ORLANDO, Fla. — The Philadelphia 76ers’ path from national embarrassment to respectable franchise was anything but conventional, so their first voyage with Jimmy Butler was bound to fall in line.
Butler was mostly passive as he took baby steps in acclimating himself with new teammates, a new system and, presumably, a break from the drama that has followed him since issuing his trade demand to the Minnesota Timberwolves two months ago.
In perhaps a fitting scenario, the 76ers allowing a 21-0 fourth-quarter run to the Orlando Magic in their 111-106 loss at Amway Center probably felt normal in some ways because the focus, at least, was on basketball and how Butler will help a team that has struggled late in games to take the next step.
He saw first-hand where his control will be necessary, and should he walk into practice yelling, “You need me!” — the way he did with Minnesota — nobody would have room to object.

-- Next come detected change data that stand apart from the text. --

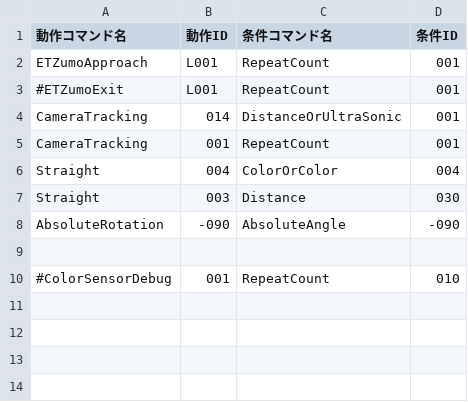
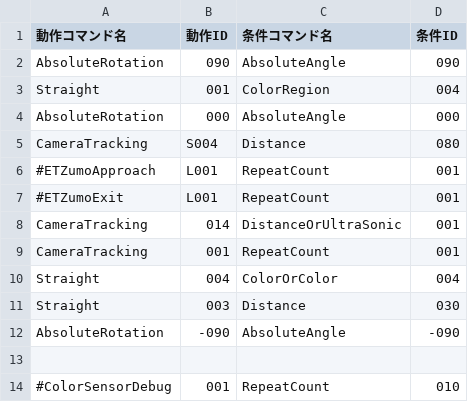
Before and after one commit to KatLab-MiyazakiUniv/etrobocon2026, a CSV file: datafiles/commands/Area/ETZumoLeft.csv, drawn as a sheet.

```diff
--- a/datafiles/commands/Area/ETZumoLeft.csv
+++ b/datafiles/commands/Area/ETZumoLeft.csv
@@ -1,3 +1,7 @@
 動作コマンド名,動作ID,条件コマンド名,条件ID
-ETZumoApproach,L001,RepeatCount,001
+AbsoluteRotation,090,AbsoluteAngle,090
+Straight,001,ColorRegion,004
+AbsoluteRotation,000,AbsoluteAngle,000
+CameraTracking,S004,Distance,080
+#ETZumoApproach,L001,RepeatCount,001
 #ETZumoExit,L001,RepeatCount,001
```
Also changed, not shown: datafiles/commands/Conditions/ColorRegion.csv, datafiles/commands/Motions/CameraTracking.csv.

Butler played it cool in his 33 minutes, only taking two shots in the fourth quarter and the last was when the game was out of reach. He preferred to cede space to Joel Embiid and Ben Simmons, who are still learning on the fly, and in Simmons’ case, he’s adjusting to the league catching up to his allergies outside the paint.
When things settle into some level of normalcy, that’s when Butler is supposed to come in.
“He comes in and he’s trying to do the right thing,” 76ers coach Brett Brown said. “He’s trying to figure everybody else out. They’re trying to figure him out, and it’s going to take some time.”
The bold move calls for a quick adjustment, but there promises to be some growing pains in the interim — and it appears Butler is content to play the long game as opposed to coming in and taking over, which is when he’s at his fiery best.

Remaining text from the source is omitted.